*** Opening EXERCISE DATA ***

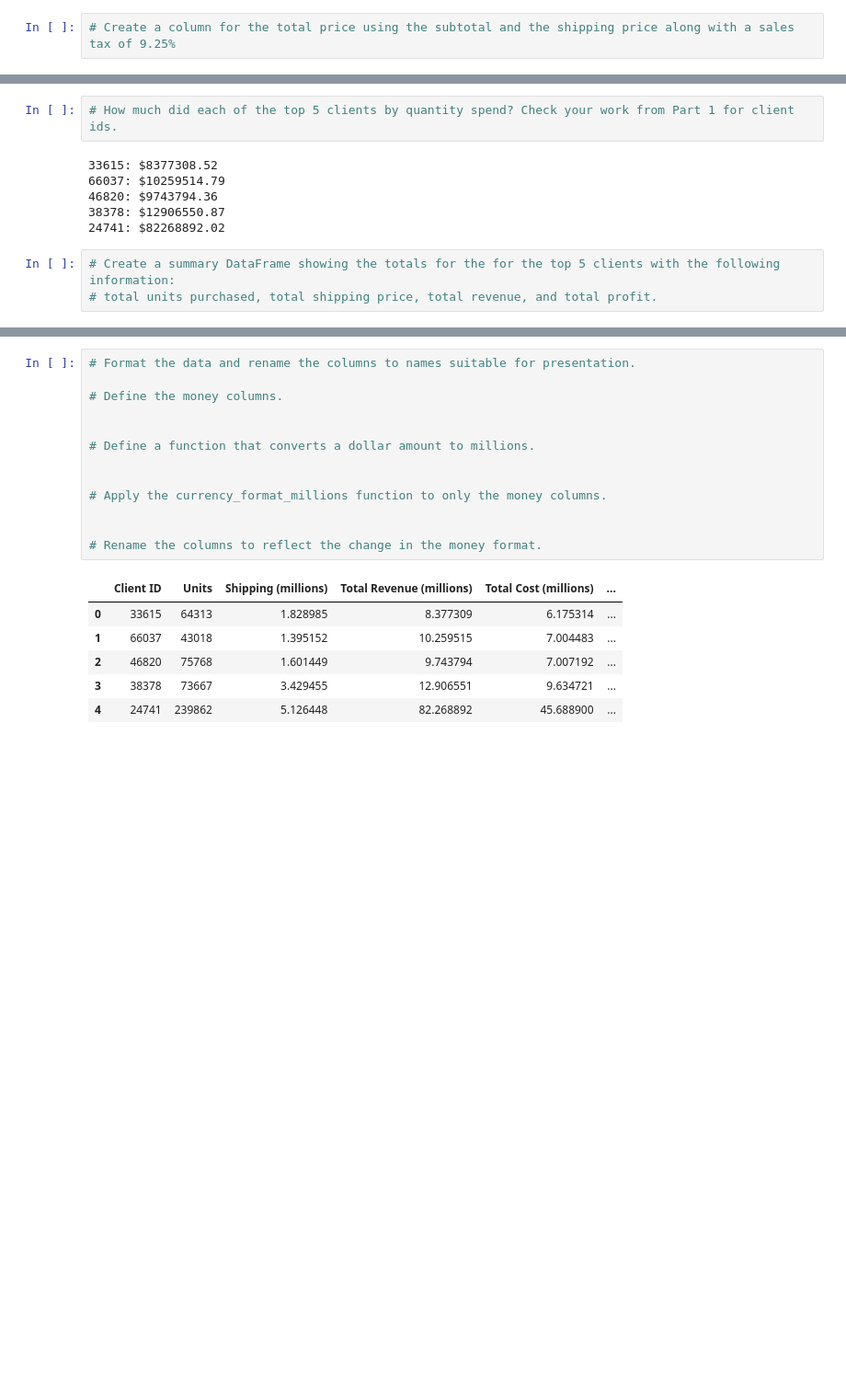
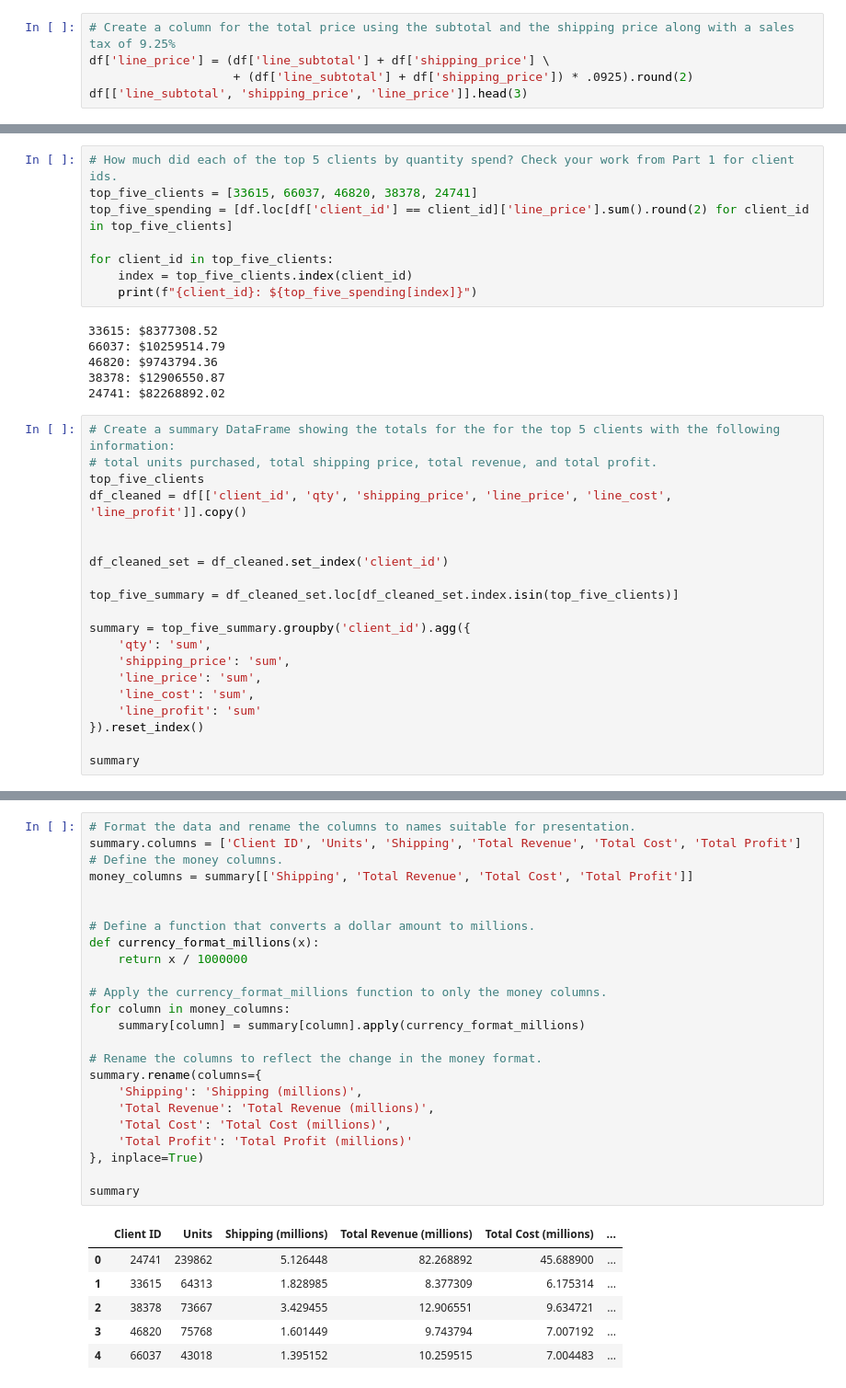
Before and after one commit to steven-frasica/pandas-challenge-1, a Jupyter notebook: wholesale_data_analysis_starter_code.ipynb, the cells around one changed output, grey strips where cells are left out. Shown: that part at 92% size. Drawn from its saved outputs; the diff is of its cells as text; blank space fills up the shorter version.

```diff
--- a/wholesale_data_analysis_starter_code.ipynb
+++ b/wholesale_data_analysis_starter_code.ipynb
@@ -206,5 +129,8 @@ df[['line_subtotal', 'shipping_price', 'line_price']].head(3)
 # %%
 # Create a column for the total price using the subtotal and the shipping price along with a sales tax of 9.25%
+df['line_price'] = (df['line_subtotal'] + df['shipping_price'] \
+                    + (df['line_subtotal'] + df['shipping_price']) * .0925).round(2)
+df[['line_subtotal', 'shipping_price', 'line_price']].head(3)
 # %% [output]
 |  | line_subtotal | shipping_price | line_price |
 | 0 | 115164.00 | 5512.50 | 131839.08 |
@@ -270,6 +185,12 @@ Order 6128929 total: $923441.25
 Use the new columns with confirmed values to find the following information.
 # %%
 # How much did each of the top 5 clients by quantity spend? Check your work from Part 1 for client ids.
+top_five_clients = [33615, 66037, 46820, 38378, 24741]
+top_five_spending = [df.loc[df['client_id'] == client_id]['line_price'].sum().round(2) for client_id in top_five_clients]
+
+for client_id in top_five_clients:
+    index = top_five_clients.index(client_id)
+    print(f"{client_id}: ${top_five_spending[index]}")
 # %% [output]
 33615: $8377308.52
 66037: $10259514.79
@@ -279,5 +200,22 @@ Use the new columns with confirmed values to find the following information.
 # %%
 # Create a summary DataFrame showing the totals for the for the top 5 clients with the following information:
 # total units purchased, total shipping price, total revenue, and total profit.
+top_five_clients
+df_cleaned = df[['client_id', 'qty', 'shipping_price', 'line_price', 'line_cost', 'line_profit']].copy()
+
+
+df_cleaned_set = df_cleaned.set_index('client_id')
+
+top_five_summary = df_cleaned_set.loc[df_cleaned_set.index.isin(top_five_clients)]
+
+summary = top_five_summary.groupby('client_id').agg({
+    'qty': 'sum',
+    'shipping_price': 'sum',
+    'line_price': 'sum',
+    'line_cost': 'sum',
+    'line_profit': 'sum'
+}).reset_index()
+
+summary
 # %% [output]
 |  | client_id | qty | shipping_price | line_price | line_cost | line_profit |
@@ -289,22 +227,33 @@ Use the new columns with confirmed values to find the following information.
 # %%
 # Format the data and rename the columns to names suitable for presentation.
-
+summary.columns = ['Client ID', 'Units', 'Shipping', 'Total Revenue', 'Total Cost', 'Total Profit']
 # Define the money columns.
+money_columns = summary[['Shipping', 'Total Revenue', 'Total Cost', 'Total Profit']]
 
 
 # Define a function that converts a dollar amount to millions.
-
+def currency_format_millions(x):
+    return x / 1000000
 
 # Apply the currency_format_millions function to only the money columns.
-
+for column in money_columns:
+    summary[column] = summary[column].apply(currency_format_millions)
 
 # Rename the columns to reflect the change in the money format.
+summary.rename(columns={
+    'Shipping': 'Shipping (millions)',
+    'Total Revenue': 'Total Revenue (millions)',
+    'Total Cost': 'Total Cost (millions)',
+    'Total Profit': 'Total Profit (millions)'
+}, inplace=True)
+
+summary
 # %% [output]
 |  | Client ID | Units | Shipping (millions) | Total Revenue (millions) | Total Cost (millions) | ... |
-| 0 | 33615 | 64313 | 1.828985 | 8.377309 | 6.175314 | ... |
-| 1 | 66037 | 43018 | 1.395152 | 10.259515 | 7.004483 | ... |
-| 2 | 46820 | 75768 | 1.601449 | 9.743794 | 7.007192 | ... |
-| 3 | 38378 | 73667 | 3.429455 | 12.906551 | 9.634721 | ... |
-| 4 | 24741 | 239862 | 5.126448 | 82.268892 | 45.688900 | ... |
+| 0 | 24741 | 239862 | 5.126448 | 82.268892 | 45.688900 | ... |
+| 1 | 33615 | 64313 | 1.828985 | 8.377309 | 6.175314 | ... |
+| 2 | 38378 | 73667 | 3.429455 | 12.906551 | 9.634721 | ... |
+| 3 | 46820 | 75768 | 1.601449 | 9.743794 | 7.007192 | ... |
+| 4 | 66037 | 43018 | 1.395152 | 10.259515 | 7.004483 | ... |
 # %%
 # Sort the updated data by "Total Profit (millions)" form highest to lowest and assign the sort to a new DatFrame.
```
Also changed, not shown: parts of 27 cells of this notebook.
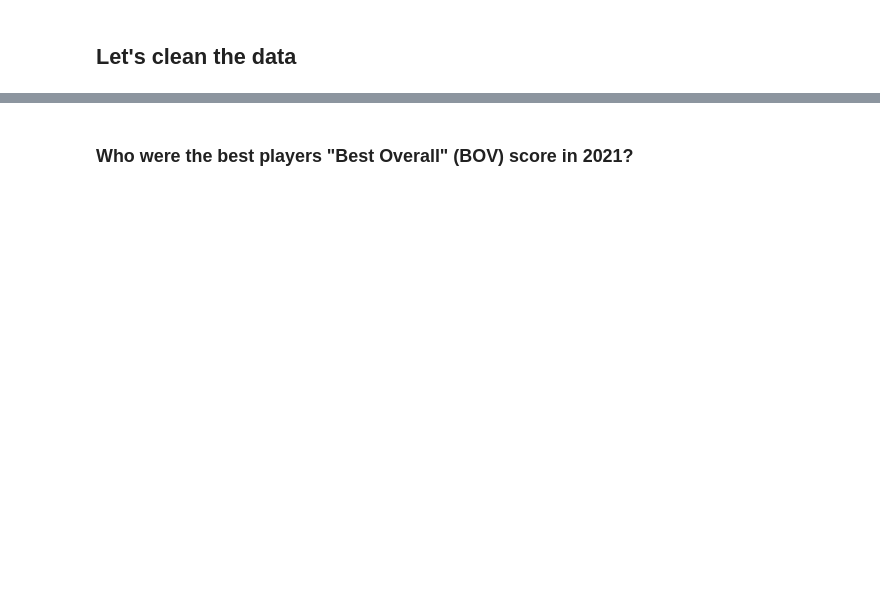
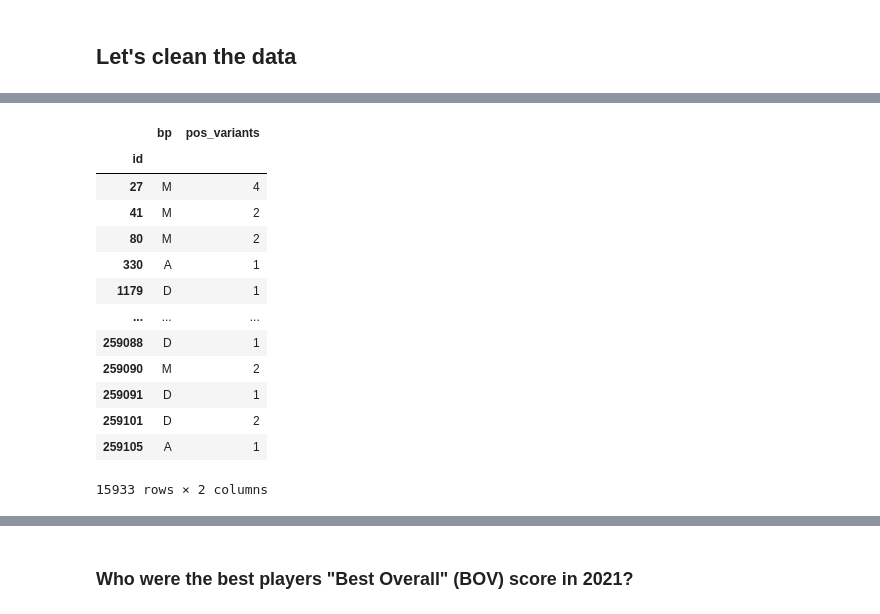
Before and after one commit to dplazau/ironhack-bootcamp, a Jupyter notebook: projects/fifa-moneyball-project/index.ipynb, the cells around one changed output, grey strips where cells are left out. Cells and saved outputs as stored; diff of their text form; code cells hidden in the pictures; blank space fills up the shorter version.

```diff
--- a/projects/fifa-moneyball-project/index.ipynb
+++ b/projects/fifa-moneyball-project/index.ipynb
@@ -50,0 +166,6 @@ df["contract"].apply(contract_interval).apply(lambda x: int(x) >= 2021)
+# %%
+# changing values in dataframe to international standard
+df["height"] = df["height"].apply(height_to_cm)
+df["weight"] = df["weight"].apply(weight_to_kg)
+# checking
+# df[["height", "weight"]].head()
@@ -50,0 +178,17 @@ df["contract"].apply(contract_interval).apply(lambda x: int(x) >= 2021)
+# %%
+df[["bp", "pos_variants"]]
+# %% [output]
+|  | bp | pos_variants |
+| id |  |  |
+| 27 | M | 4 |
+| 41 | M | 2 |
+| 80 | M | 2 |
+| 330 | A | 1 |
+| 1179 | D | 1 |
+| ... | ... | ... |
+| 259088 | D | 1 |
+| 259090 | M | 2 |
+| 259091 | D | 1 |
+| 259101 | D | 2 |
+| 259105 | A | 1 |
+15933 rows × 2 columns
```
Also changed, not shown: parts of 26 cells of this notebook.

*** Closing EXERCISE DATA ***

_HOW TO COMPLETE THIS TASK:_
Copy out each line from the preceding entries that mentions the word "with".

_ANSWER BELOW:_
 # Create a column for the total price using the subtotal and the shipping price along with a sales tax of 9.25%
 Use the new columns with confirmed values to find the following information.
@@ -279,5 +200,22 @@ Use the new columns with confirmed values to find the following information.
 # Create a summary DataFrame showing the totals for the for the top 5 clients with the following information:
@@ -289,22 +227,33 @@ Use the new columns with confirmed values to find the following information.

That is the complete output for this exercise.